Tor des Geants - An italian Adventure, Part 3

Max, the mountain man from Chamonix, knew what he was talking about. Turns out, he knew a whole lot about the area. As well as the glaciers, he pointed out a few major peaks, and of course the omnipresent Monte Bianco. A few hours later, we climbed our way out of the valley, around the shoulder of a nameless mountain and up to the behemoth glacier. Because it was a Sunday, there were lots of people hiking on the trail and we were enthusiastic greeted with with "Allez-allez!" "Bravi, Bravi!" and "Bravissima!" We were loving life and the scenery was everything I had been hoping for and more. Angela and I were sticking together, because an adventure of this magnitude is always better when shared with a friend.

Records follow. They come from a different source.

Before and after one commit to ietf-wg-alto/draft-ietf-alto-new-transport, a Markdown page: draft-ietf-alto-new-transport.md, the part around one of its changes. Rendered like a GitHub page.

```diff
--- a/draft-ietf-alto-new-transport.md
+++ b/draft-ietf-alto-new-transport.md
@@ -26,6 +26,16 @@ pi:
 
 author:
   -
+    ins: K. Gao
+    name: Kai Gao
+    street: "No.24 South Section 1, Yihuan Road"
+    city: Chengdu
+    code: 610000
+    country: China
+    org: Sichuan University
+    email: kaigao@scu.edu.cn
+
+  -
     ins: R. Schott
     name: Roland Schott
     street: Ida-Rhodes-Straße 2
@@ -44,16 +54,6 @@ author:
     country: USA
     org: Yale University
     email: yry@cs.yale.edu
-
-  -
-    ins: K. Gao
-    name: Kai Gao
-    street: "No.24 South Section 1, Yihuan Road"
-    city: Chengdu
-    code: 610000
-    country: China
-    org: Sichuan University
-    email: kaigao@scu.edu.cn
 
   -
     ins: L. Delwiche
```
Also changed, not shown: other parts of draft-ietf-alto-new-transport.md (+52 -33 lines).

That's us making our way through a boulder field. We spent lots of time on the trail in the company of Michael Cartright, who is also good people.

Angela and Michael

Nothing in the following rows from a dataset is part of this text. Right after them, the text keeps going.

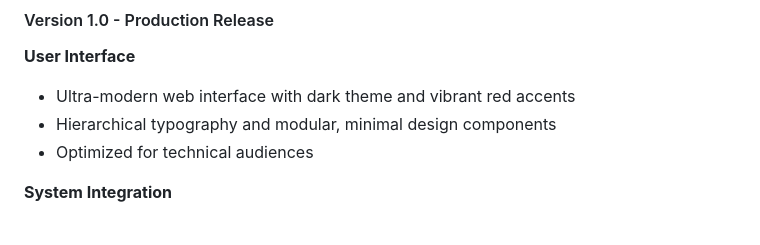
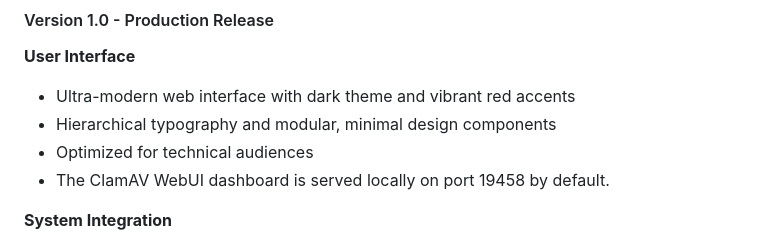
Before and after one commit to Doctor-Brain7/ClamAV-WebUI, a Markdown page: README.md, the part around the change. GitHub-like rendering.

```diff
--- a/README.md
+++ b/README.md
@@ -27,6 +27,7 @@ ClamAV WebUI provides a professional, minimalist interface for managing ClamAV a
 - Ultra-modern web interface with dark theme and vibrant red accents
 - Hierarchical typography and modular, minimal design components
 - Optimized for technical audiences
+- The ClamAV WebUI dashboard is served locally on port 19458 by default.
 
 **System Integration**
 - Automatic detection of installed components (clamav, clamav-daemon, clamav-freshclam, engine version, virus database)
```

At the top of Passo Alto, we gaped at our stunning surroundings, did a little happy dance and took off downhill for another 800 meter descent. From there we tagged the Rifigio Promoud, ate more cheese and bread and started climbing again. The trail pointed skyward, as the last light of the day faded behind the mountain.

When we hit what we thought was the top, we were greeted with a steep scramble, some serious wind and plummeting temperatures. I dug out my puffy insulating jacket, my toque and my shell and pulled them all in as quick as possible. The scramble was a little bonkers, complete with ropes and ladders and we just kept moving, upward, onward, upward and onward. When we finally crested the last pass of the day at 7:30 in the evening, we were giddy, awestruck and blown away with what we had just completed. We were also thinking of the scope of the task at hand. I looked at Angela and giggled, "That was the hardest day I've had in the mountains, ever." We were 1 day and 3 passes in to our race and we had already climbed 3,200m or 10,500ft.

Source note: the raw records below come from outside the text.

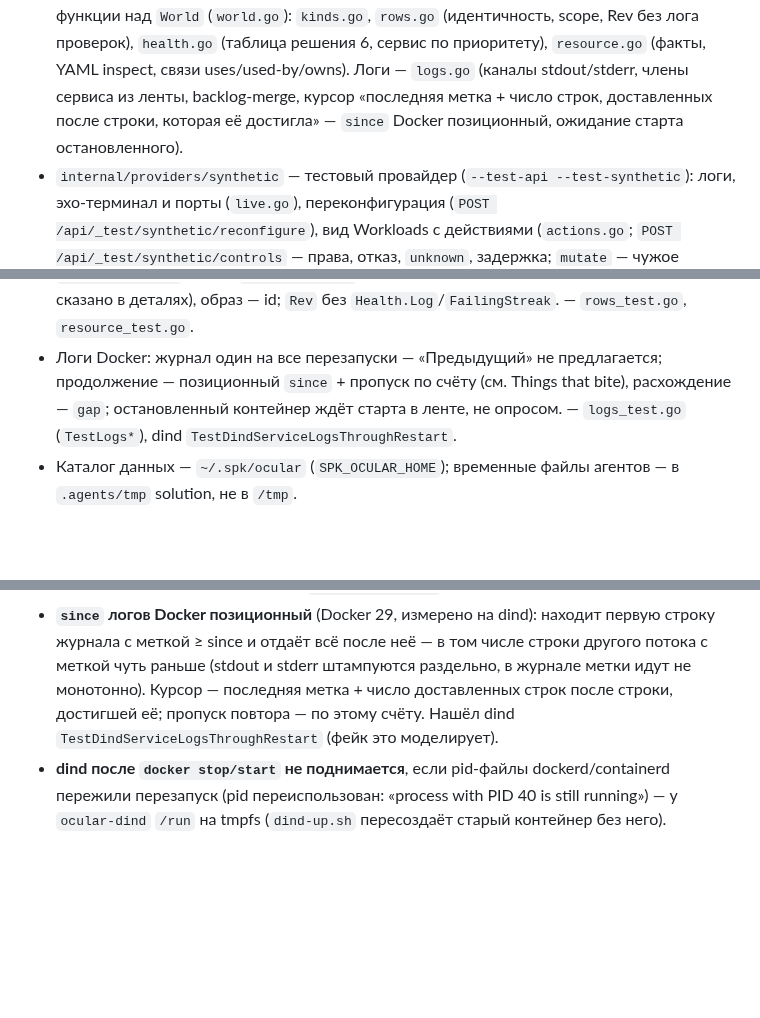
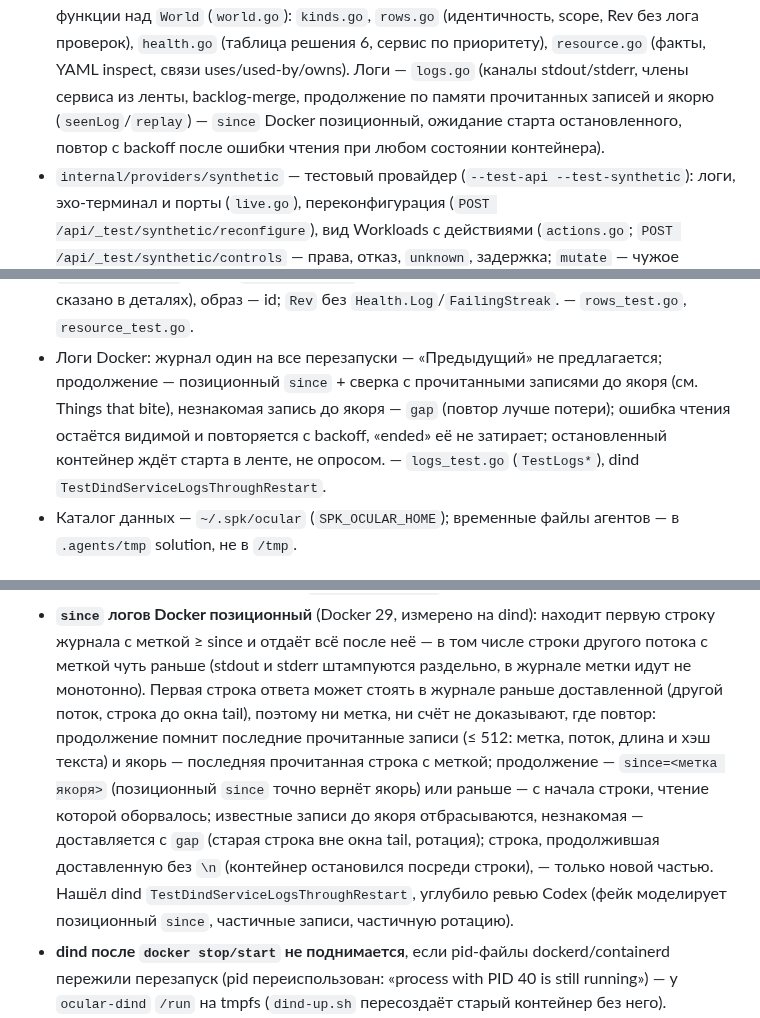
Before and after one commit to Sipaha/spk-ocular, a Markdown page: AGENTS.md, 3 parts joined by grey strips. GitHub-like rendering; blank space fills up the shorter version.

```diff
--- a/AGENTS.md
+++ b/AGENTS.md
@@ -139,8 +139,9 @@ desktop-проверка (`docs/plans/2026-09-30-p5-problems-palette.md`, Task 8
   над `World` (`world.go`): `kinds.go`, `rows.go` (идентичность, scope, Rev без лога проверок),
   `health.go` (таблица решения 6, сервис по приоритету), `resource.go` (факты, YAML inspect,
   связи uses/used-by/owns). Логи — `logs.go` (каналы stdout/stderr, члены сервиса из ленты,
-  backlog-merge, курсор «последняя метка + число строк, доставленных после строки, которая
-  её достигла» — `since` Docker позиционный, ожидание старта остановленного).
+  backlog-merge, продолжение по памяти прочитанных записей и якорю (`seenLog`/`replay`) —
+  `since` Docker позиционный, ожидание старта остановленного, повтор с backoff после ошибки
+  чтения при любом состоянии контейнера).
 - `internal/providers/synthetic` — тестовый провайдер (`--test-api --test-synthetic`): логи,
   эхо-терминал и порты (`live.go`), переконфигурация (`POST /api/_test/synthetic/reconfigure`),
   вид Workloads с действиями (`actions.go`; `POST /api/_test/synthetic/controls` — права, отказ,
@@ -342,7 +343,9 @@ desktop-проверка (`docs/plans/2026-09-30-p5-problems-palette.md`, Task 8
   том — `name@CreatedAt` (пересоздание в ту же секунду не различимо — сказано в деталях), образ
   — id; `Rev` без `Health.Log`/`FailingStreak`. — `rows_test.go`, `resource_test.go`.
 - Логи Docker: журнал один на все перезапуски — «Предыдущий» не предлагается; продолжение —
-  позиционный `since` + пропуск по счёту (см. Things that bite), расхождение — `gap`; остановленный контейнер
+  позиционный `since` + сверка с прочитанными записями до якоря (см. Things that bite), незнакомая
+  запись до якоря — `gap` (повтор лучше потери); ошибка чтения остаётся видимой и повторяется
+  с backoff, «ended» её не затирает; остановленный контейнер
   ждёт старта в ленте, не опросом. — `logs_test.go` (`TestLogs*`), dind
   `TestDindServiceLogsThroughRestart`.
 - Каталог данных — `~/.spk/ocular` (`SPK_OCULAR_HOME`); временные файлы агентов — в
@@ -458,9 +461,15 @@ desktop-проверка (`docs/plans/2026-09-30-p5-problems-palette.md`, Task 8
 - **`since` логов Docker позиционный** (Docker 29, измерено на dind): находит первую строку
   журнала с меткой ≥ since и отдаёт всё после неё — в том числе строки другого потока с меткой
   чуть раньше (stdout и stderr штампуются раздельно, в журнале метки идут не монотонно).
-  Курсор — последняя метка + число доставленных строк после строки, достигшей её; пропуск
-  повтора — по этому счёту. Нашёл dind `TestDindServiceLogsThroughRestart` (фейк это
-  моделирует).
+  Первая строка ответа может стоять в журнале раньше доставленной (другой поток, строка до
+  окна tail), поэтому ни метка, ни счёт не доказывают, где повтор: продолжение помнит последние прочитанные записи (≤ 512: метка, поток, длина и хэш текста) и якорь — последняя
+  прочитанная строка с меткой; продолжение — `since=<метка якоря>` (позиционный `since` точно
+  вернёт якорь) или раньше — с начала строки, чтение которой оборвалось; известные записи до
+  якоря отбрасываются, незнакомая — доставляется с `gap` (старая строка вне окна tail, ротация);
+  строка, продолжившая доставленную без `\n` (контейнер остановился посреди строки), — только
+  новой частью.
+  Нашёл dind `TestDindServiceLogsThroughRestart`, углубило ревью Codex (фейк моделирует
+  позиционный `since`, частичные записи, частичную ротацию).
 - **dind после `docker stop/start` не поднимается**, если pid-файлы dockerd/containerd пережили
   перезапуск (pid переиспользован: «process with PID 40 is still running») — у `ocular-dind`
   `/run` на tmpfs (`dind-up.sh` пересоздаёт старый контейнер без него).
```
Also changed, not shown: docs/plans/2026-09-30-p6-docker-compose.md (+44 -6 lines).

This was the view from the top, after that, we descended all the way down to the valley visible from this photo and back to civilization. We enjoyed another 20 minutes of daylight, before we had to dig out our headlamps. It took us over 3 hours to arrive at the lifebase in Valgrisenche, in the dark, tired, hungry, but happy. I commented that "If my race was over right now, I'd be O.K with that." I had already seen more stunning scenery than humanly possible, conquered 3 passes and felt like I had the adventure of a life time in a day.

At the life base, we got ourself a hot meal, a shower (side by side with 2 french men) and a bed. We organized our gear before trying to sleep and turned off the light at 12:00. Turns out there wasn't much sleeping to be done. With all of the racers being on different schedules, there was always someone coming or going. Doors slamming, zippers pulling, whispering and people making preparations before departing. Eventually, I rolled out of bed at 4:30 because there wasn't any sleep to be found. I had slept maybe an hour or two at best. Angela and I had some breakfast and headed out in the dark to embrace Day 2.


JohnF said...

Great pictures. Looks like an amazing journey. Looking forward to reading more.

JeffO said...

Wow, this sleep junkie would have a hard time with that.
But the views, OMG, keep them coming!

Ewa said...

I am so glad there is more to come. What an adventure!
I don't think I would be able to sleep either - too much excitement.

Anthony Brantley said...

As always great photos of great adventures, keep them coiming.


chris mcpeake said...

really great pics.

Kaz said...

One winter on the way to a ski comp my family and I got caught up in a huge traffic jam due to snow, snow, snow. In the Alps roads getting blocked is such a rare occurrence as they are so on the ball, but get stuck we did due to this snow fall. As a result we had to sleep in the Marie along with the entire traffic jam - there was not a lot of sleep to be found there either with all the different groups whispering, snoring and the worst culprit of all my dad setting off his alarm clock so that we didn't miss our race just in case the roads had been cleared. This alarm clock could wake the dead, I'm talking a proper old tick tock clock with bells on the top - oh the stares! - and so I can only imagine your experience was much the same!
Loving the story so far!

Mendezheei said...

really great pics.